**EXERCISE DIRECTIONS**
Among the entries below, find each line holding "html" and return it.

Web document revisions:
──────

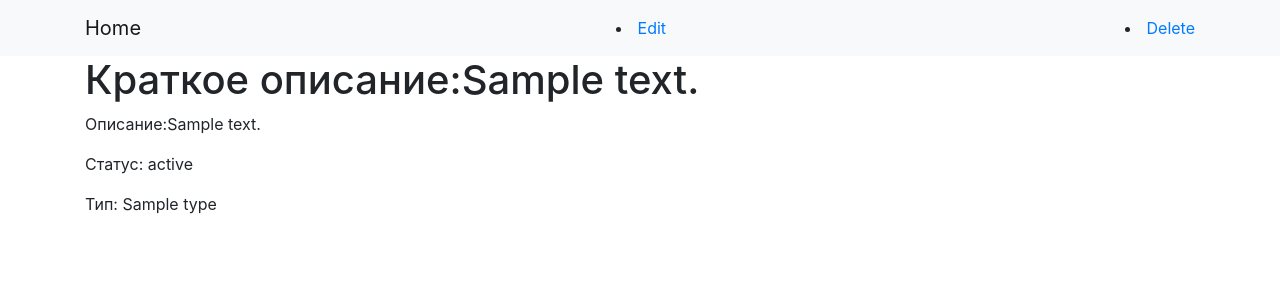
After one commit to xislam/python_4_home_work_49_islam_Nurdinov, a Django app: template source/webapp/templates/issue.html in a window 1280 px wide. The commit adds this page. Shown: the top 300 px of the page. Run offline with Django 3.2, Linux system fonts and the light colour scheme; the template is opened without the code that fills it: most values are stand-ins (such as "Sample title", 1, 10 or a date in 2020); some libraries are stand-ins or nearby versions.

Commit message:
Напис шаблон просмотра и создание

```diff
--- a/source/main/urls.py
+++ b/source/main/urls.py
@@ -21,4 +21,5 @@ urlpatterns = [
     path('admin/', admin.site.urls),
     path('', IndexView.as_view(), name='index'),
     path('types/add/', TypeCreateView.as_view(), name='issue_add'),
+    path('issue/<int:pk>/edit/', IssueUpdateView.as_view(), name='update'),
 ]
--- /dev/null
+++ b/source/webapp/templates/issue.html
@@ -0,0 +1,18 @@
+{% extends 'base.html'%}
+
+{% block menu %}
+
+   <li><a href="{% url 'update' issue.pk %}">Edit</a></li>
+
+   <li><a href="{% url 'delete' issue.pk %}">Delete</a></li>
+
+{% endblock %}
+
+{% block title %}{{ issue.title }}{% endblock %}
+
+{% block content %}
+    <h1>Краткое описание:{{issue.summary}}</h1>
+    <p>Описание:{{ issue.description}} </p>
+    <p>Статус: {{ issue.status}}</p>
+    <p>Тип: {{ issue.type}}</p>
+{% endblock %}
--- a/source/webapp/templates/view.html
+++ b/source/webapp/templates/view.html
@@ -1,5 +1,5 @@
 {% block menu %}
 
-    <li><a href="{% url '_update' issue.pk %}">Edit</a></li>
+    <li><a href="{% url 'update' issue.pk %}">Edit</a></li>
 
 {% endblock %}
```
Also changed, not shown: source/webapp/templates/create.html (added, +10 -0 lines), source/webapp/templates/update.html (added, +21 -0 lines).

──────

**YOUR RESPONSE**
After one commit to xislam/python_4_home_work_49_islam_Nurdinov, a Django app: template source/webapp/templates/issue.html in a window 1280 px wide. The commit adds this page. Shown: the top 300 px of the page. Run offline with Django 3.2, Linux system fonts and the light colour scheme; the template is opened without the code that fills it: most values are stand-ins (such as "Sample title", 1, 10 or a date in 2020); some libraries are stand-ins or nearby versions.
+++ b/source/webapp/templates/issue.html
+{% extends 'base.html'%}
--- a/source/webapp/templates/view.html
+++ b/source/webapp/templates/view.html
Also changed, not shown: source/webapp/templates/create.html (added, +10 -0 lines), source/webapp/templates/update.html (added, +21 -0 lines).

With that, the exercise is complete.